* **Exercise brief**: The answer consists solely of the data below, reproduced exactly.

--- START ---

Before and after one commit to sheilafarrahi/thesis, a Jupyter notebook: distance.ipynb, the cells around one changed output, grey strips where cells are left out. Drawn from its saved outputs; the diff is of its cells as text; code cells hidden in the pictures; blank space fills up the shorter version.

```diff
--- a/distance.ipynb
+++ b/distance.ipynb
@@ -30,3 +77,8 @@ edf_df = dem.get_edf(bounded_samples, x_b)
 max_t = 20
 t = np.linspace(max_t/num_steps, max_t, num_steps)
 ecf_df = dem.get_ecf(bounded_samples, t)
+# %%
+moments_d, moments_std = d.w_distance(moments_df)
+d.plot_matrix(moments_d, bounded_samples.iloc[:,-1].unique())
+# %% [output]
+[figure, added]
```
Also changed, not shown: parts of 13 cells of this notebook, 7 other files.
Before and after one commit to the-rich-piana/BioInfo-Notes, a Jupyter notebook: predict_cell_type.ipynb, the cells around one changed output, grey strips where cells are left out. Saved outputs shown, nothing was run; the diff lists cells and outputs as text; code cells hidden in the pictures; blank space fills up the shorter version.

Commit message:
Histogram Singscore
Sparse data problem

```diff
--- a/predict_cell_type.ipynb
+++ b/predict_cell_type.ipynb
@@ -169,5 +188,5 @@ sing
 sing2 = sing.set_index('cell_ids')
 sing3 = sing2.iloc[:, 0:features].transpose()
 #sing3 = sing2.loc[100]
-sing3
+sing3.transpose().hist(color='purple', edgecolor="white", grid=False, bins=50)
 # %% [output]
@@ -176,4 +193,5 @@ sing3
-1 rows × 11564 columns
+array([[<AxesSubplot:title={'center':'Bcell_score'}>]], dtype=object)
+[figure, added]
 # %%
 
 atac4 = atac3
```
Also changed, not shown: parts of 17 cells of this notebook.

--- END ---

* **Answer box**:
Before and after one commit to sheilafarrahi/thesis, a Jupyter notebook: distance.ipynb, the cells around one changed output, grey strips where cells are left out. Drawn from its saved outputs; the diff is of its cells as text; code cells hidden in the pictures; blank space fills up the shorter version.

```diff
--- a/distance.ipynb
+++ b/distance.ipynb
@@ -30,3 +77,8 @@ edf_df = dem.get_edf(bounded_samples, x_b)
 max_t = 20
 t = np.linspace(max_t/num_steps, max_t, num_steps)
 ecf_df = dem.get_ecf(bounded_samples, t)
+# %%
+moments_d, moments_std = d.w_distance(moments_df)
+d.plot_matrix(moments_d, bounded_samples.iloc[:,-1].unique())
+# %% [output]
+[figure, added]
```
Also changed, not shown: parts of 13 cells of this notebook, 7 other files.
Before and after one commit to the-rich-piana/BioInfo-Notes, a Jupyter notebook: predict_cell_type.ipynb, the cells around one changed output, grey strips where cells are left out. Saved outputs shown, nothing was run; the diff lists cells and outputs as text; code cells hidden in the pictures; blank space fills up the shorter version.

Commit message:
Histogram Singscore
Sparse data problem

```diff
--- a/predict_cell_type.ipynb
+++ b/predict_cell_type.ipynb
@@ -169,5 +188,5 @@ sing
 sing2 = sing.set_index('cell_ids')
 sing3 = sing2.iloc[:, 0:features].transpose()
 #sing3 = sing2.loc[100]
-sing3
+sing3.transpose().hist(color='purple', edgecolor="white", grid=False, bins=50)
 # %% [output]
@@ -176,4 +193,5 @@ sing3
-1 rows × 11564 columns
+array([[<AxesSubplot:title={'center':'Bcell_score'}>]], dtype=object)
+[figure, added]
 # %%
 
 atac4 = atac3
```
Also changed, not shown: parts of 17 cells of this notebook.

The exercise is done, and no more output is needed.